→ **Source information**
────

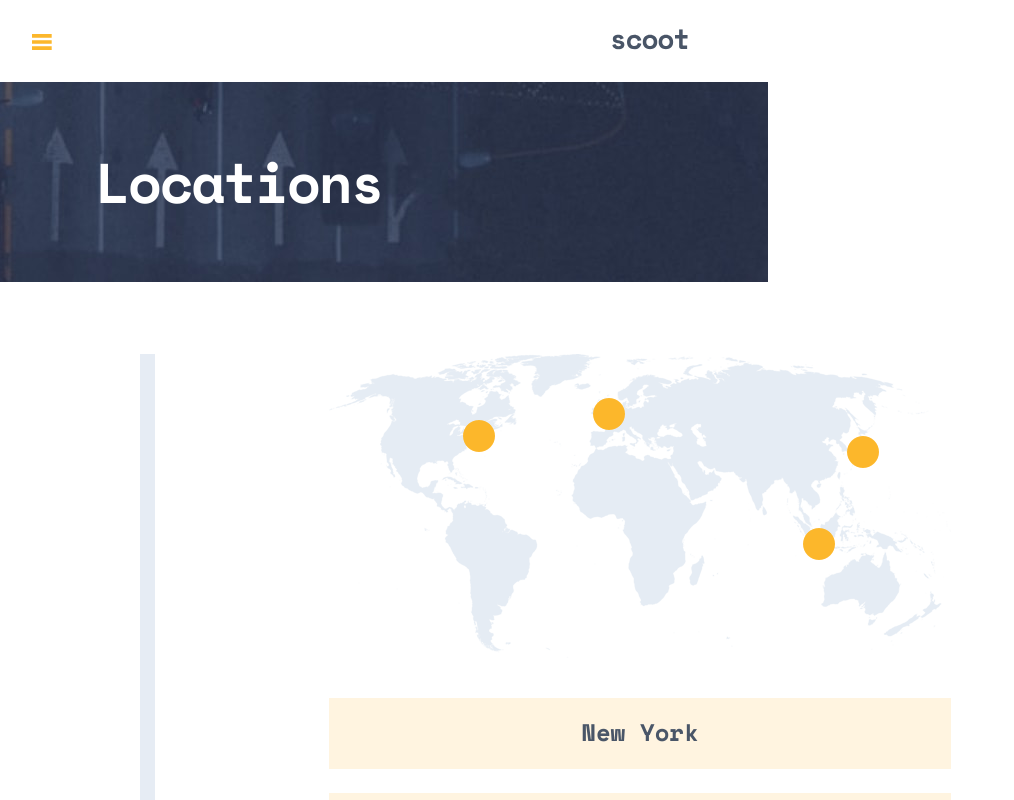
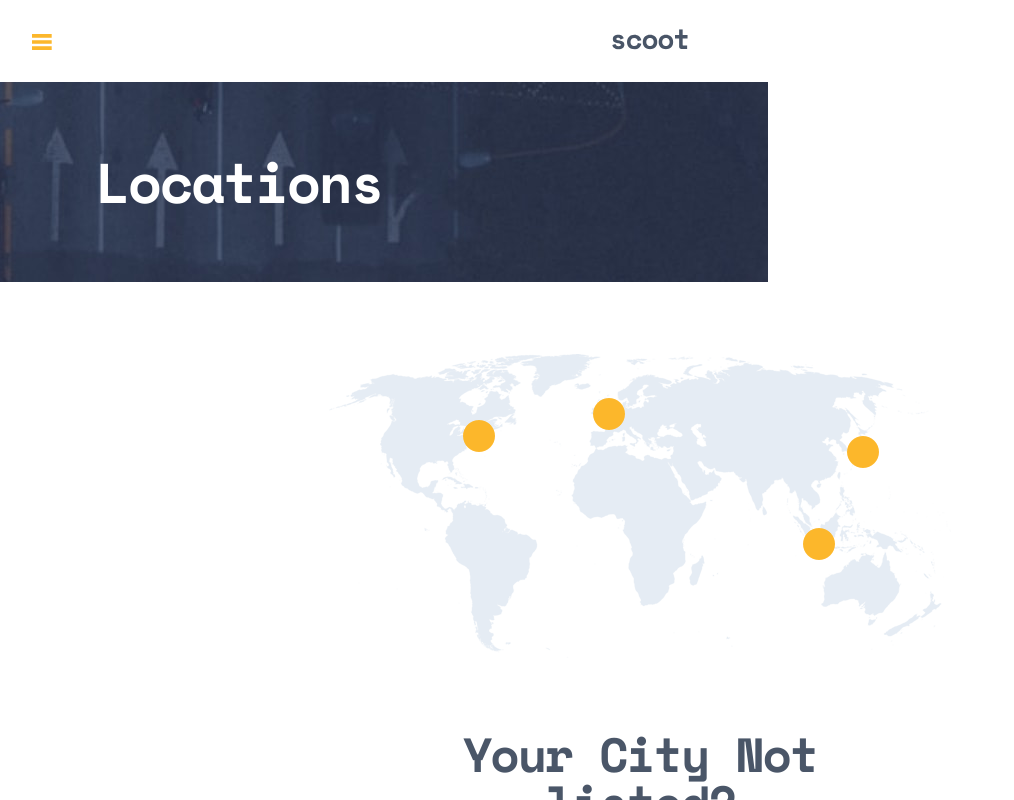
Before and after one commit to xaviguasch/scoot-multipage-website-app-frontendmentor-prac, a React (Create React App) app: page /locations in a window 1280 px wide. Shown: the top 800 px of the page, without its empty margins (0-1014 px from the left). Built offline with nearby package versions, Linux system fonts and the light colour scheme.

Commit message:
styled first part of Locations component for tablet

```diff
--- a/src/components/Locations.css
+++ b/src/components/Locations.css
@@ -35,3 +35,25 @@
   place-content: center;
   gap: 2em;
 }
+
+/* ================== */
+/* MEDIA QUERIES */
+/* ================== */
+
+/* Tablet */
+@media (min-width: 768px) {
+  /* Main locations */
+  .main--locations::before {
+    content: '';
+    width: unset;
+    height: unset;
+    background: unset;
+    position: absolute;
+    top: 0;
+    left: unset;
+  }
+
+  .mobile-map-cities-list {
+    display: none;
+  }
+}
--- a/src/components/Locations.js
+++ b/src/components/Locations.js
@@ -10,7 +10,7 @@ const Locations = () => {
       <section className='banner banner--careers'>
         <h2 className='title'>Locations</h2>
       </section>
-      <section className='main'>
+      <section className='main main--locations'>
         <div className='main__f'>
           <div className='main__f__world'>
             <img src={worldMap} alt='world map' />
```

────

→ **Required work**
Extract every line from the records above that contains the word "className".

→ **Your response**
       <section className='banner banner--careers'>
         <h2 className='title'>Locations</h2>
-      <section className='main'>
+      <section className='main main--locations'>
         <div className='main__f'>
           <div className='main__f__world'>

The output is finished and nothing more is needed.